Instead, I will go in a different direction and cover a subject near and dear to my heart: ugly houses.
Obviously this isn't an original subject, seeing as I linked to a post over at Sippican Cottage about the subject. But it is one that seriously needs to be addressed considering how many homes built over the past ten years or so I've seen that never should have seen the light of day. I'm not the only one.
Here's a house for sale in the town I grew up in.
Everyone looks around and sees houses like this. They pass unremarked now. After a while, if it doesn't look like this, people are going to think a house looks strange. And it's wrong, wrong, wrong. The situations where a house nailed on the ass end of a garage are appropriate are so few there's no use talking about them. Never do this.

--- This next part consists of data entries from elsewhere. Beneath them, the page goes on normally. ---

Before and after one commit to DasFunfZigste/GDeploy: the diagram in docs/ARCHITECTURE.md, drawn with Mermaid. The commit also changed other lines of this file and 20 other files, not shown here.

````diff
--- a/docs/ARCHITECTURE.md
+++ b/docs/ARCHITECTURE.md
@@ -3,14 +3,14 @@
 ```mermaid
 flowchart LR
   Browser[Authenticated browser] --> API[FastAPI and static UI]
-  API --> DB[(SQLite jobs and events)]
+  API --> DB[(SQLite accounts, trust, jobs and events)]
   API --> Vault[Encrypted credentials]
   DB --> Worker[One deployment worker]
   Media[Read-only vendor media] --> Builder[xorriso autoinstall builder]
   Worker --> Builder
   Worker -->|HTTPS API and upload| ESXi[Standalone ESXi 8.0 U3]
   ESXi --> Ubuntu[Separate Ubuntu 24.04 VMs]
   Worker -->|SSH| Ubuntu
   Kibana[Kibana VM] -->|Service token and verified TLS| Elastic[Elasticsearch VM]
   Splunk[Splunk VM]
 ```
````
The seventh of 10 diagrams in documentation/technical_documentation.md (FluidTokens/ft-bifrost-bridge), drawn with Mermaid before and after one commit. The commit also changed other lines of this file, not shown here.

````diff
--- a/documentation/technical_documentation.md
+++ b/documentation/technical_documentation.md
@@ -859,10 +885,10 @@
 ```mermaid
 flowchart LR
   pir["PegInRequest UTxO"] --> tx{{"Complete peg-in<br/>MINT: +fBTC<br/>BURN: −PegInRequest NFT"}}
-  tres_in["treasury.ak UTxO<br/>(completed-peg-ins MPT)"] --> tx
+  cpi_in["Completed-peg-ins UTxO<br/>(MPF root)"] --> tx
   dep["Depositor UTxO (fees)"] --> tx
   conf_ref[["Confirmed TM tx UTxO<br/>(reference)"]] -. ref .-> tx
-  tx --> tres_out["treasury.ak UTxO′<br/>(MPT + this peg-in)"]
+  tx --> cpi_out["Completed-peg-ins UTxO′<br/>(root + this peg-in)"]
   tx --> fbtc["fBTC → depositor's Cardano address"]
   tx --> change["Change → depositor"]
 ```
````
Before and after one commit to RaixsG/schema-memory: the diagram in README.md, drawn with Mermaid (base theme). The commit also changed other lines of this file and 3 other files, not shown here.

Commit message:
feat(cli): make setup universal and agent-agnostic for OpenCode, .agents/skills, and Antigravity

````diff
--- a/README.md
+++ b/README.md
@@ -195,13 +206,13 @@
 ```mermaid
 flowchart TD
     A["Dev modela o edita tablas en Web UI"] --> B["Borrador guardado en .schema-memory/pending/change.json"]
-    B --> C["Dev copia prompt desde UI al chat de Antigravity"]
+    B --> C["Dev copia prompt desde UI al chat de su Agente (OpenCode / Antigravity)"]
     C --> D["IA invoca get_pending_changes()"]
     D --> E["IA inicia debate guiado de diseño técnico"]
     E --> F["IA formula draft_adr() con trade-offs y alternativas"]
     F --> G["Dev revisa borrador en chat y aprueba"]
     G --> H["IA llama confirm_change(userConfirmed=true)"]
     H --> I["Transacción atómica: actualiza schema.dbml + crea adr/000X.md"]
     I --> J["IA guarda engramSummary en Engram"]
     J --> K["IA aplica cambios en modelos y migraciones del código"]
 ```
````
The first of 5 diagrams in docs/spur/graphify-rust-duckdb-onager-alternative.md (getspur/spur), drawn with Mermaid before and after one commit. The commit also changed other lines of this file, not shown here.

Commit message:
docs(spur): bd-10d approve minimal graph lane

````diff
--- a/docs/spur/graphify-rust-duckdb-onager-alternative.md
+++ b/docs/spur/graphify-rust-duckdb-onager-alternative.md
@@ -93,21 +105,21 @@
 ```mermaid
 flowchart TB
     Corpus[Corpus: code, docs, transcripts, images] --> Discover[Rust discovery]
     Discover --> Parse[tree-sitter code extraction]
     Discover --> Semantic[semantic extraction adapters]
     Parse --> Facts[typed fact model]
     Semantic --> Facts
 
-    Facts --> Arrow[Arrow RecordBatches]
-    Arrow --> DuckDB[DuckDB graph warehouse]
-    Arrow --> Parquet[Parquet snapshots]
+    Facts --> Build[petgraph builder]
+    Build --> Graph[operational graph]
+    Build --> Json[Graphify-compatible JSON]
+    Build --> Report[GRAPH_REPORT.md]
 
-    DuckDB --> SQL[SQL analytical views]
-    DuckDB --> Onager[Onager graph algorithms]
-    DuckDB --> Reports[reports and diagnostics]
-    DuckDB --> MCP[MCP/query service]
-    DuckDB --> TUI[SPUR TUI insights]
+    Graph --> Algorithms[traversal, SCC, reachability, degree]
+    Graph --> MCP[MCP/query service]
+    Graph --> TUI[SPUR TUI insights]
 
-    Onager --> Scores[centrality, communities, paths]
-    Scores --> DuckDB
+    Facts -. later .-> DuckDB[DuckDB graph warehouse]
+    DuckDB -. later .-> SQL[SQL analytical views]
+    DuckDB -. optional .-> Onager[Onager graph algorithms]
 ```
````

There's Postmodern evil afoot here. Everything is boiled down to a pastiche, and you put all these disconnected totems into a blender and put the mixed up parts on a concrete rectangle. It's making us all crazy in a very subtle but profound way.
There has been a concerted effort to dismantle all standards of right and wrong and beauty and truth. If ever truthiness was put into sticks and bricks, this house is it. When you rebel against standard things, sooner or later you run out of ways to be original, and all that is left is to do the exact opposite of good. It's the only permutation of new that's left to you after a while. The American house is becoming that perfect distillation of bad ideas. Everything exactly at cross-purposes with its stated purpose.
Indeed. I have seen far too many homes built that look like they came out of the mind of a schizophrenic off their meds. There's little thought to the layout, no logic that dictates what the floorplan should look like. Such homes are soulless, having less character than a refrigerator box one of the homeless would use to shelter themselves from the cold. The exteriors look bland, almost sterile, even though they have the vague form of houses we call Cape, Victorian, Ranch, Saltbox, Colonial, Federal, and so on. They are boring. Those designing them, whether professional architects or the future homeowners themselves, prove the only taste they possess is in their mouths.
Even our Manse, a supposed Cape, suffers from this malady. The basic looks are there, but the details have been overlooked or ignored, making our home an ersatz Cape Cod at best.
First, the siding looks more like clapboards rather than shakes, and most Capes are sided with shakes. While I have no desire to pull off the vinyl siding and replace them with cedar shakes, I have seen siding that looks like shakes while maintaining the advantages of vinyl siding.
Second, our fireplace is in the wrong place. Capes have their fireplaces near the center of the house, allowing more even heating. Ours is located at the south end of The Manse. What's worse is that we don't even have a real chimney. Instead it's a chase covered with siding that hides the two vent pipes, one for the furnace and water heater and one for the fireplace/woodstove. So it's a chimney-looking construct without the brick or stonework.
Third, the front door doesn't really match the Cape décor. It has a large cut glass oval with brass highlights that fills half the door. No Cape worthy of the name I've ever seen has a door like that. Only ersatz Capes like ours bear doors like that.
Fourth, the front door to the mud room is solid, bearing not a single pane of glass. Not one. The back door has the proper lights in it, but not the front. That means we don't get much light in there until late in the day. That's poor design.
Fifth, our home has sliders opening out onto the rear decks. That's right, not one, but two sets of sliders on the rear of The Manse! Sliders are an abomination on a Cape.
Sixth, though not the last or least, our garage dominates the front rather than the house itself. It should have been set back 5 or 10 feet, making the house the focus of the front. Instead it is even with the front of the house, and because of the nature of Capes, the front of the garage looks larger than the rest of the house. That's plain wrong.
I could easily go on and on about the soulless design of The Manse. Whomever dealt with the details either got lazy or got a great deal on doors, sliders, and siding. It's ironic considering there's so much that's right with our home. Much of the interior finish is excellent, belying the blandness and poor layout of the exterior. The amenities are quite good, too. But still, the proportions aren't quite right due to the lack of attention to detail.
Since we live up here in the Lakes Region of central New Hampshire, we've seen more than our share of fine lake shore homes and cottages that have existed for generations being torn down and replaced with tasteless and bland monstrosities that look so out of place they should be made illegal and burned to the ground. The owners and the architects responsible for those eyesores should be ridiculed...or maybe flogged in the town square for the crime of poor taste.
Well, maybe not. Flogging might be too good for them.
I hear you there, I myself have often commented to the wife during our travels the absurdity in design of new housing we see. They do not blend in with the surroundings at all in many cases. They are blights on our beautiful NH landscape. Very rarely do I see a new home built to blend in with the nature around it.ReplyDelete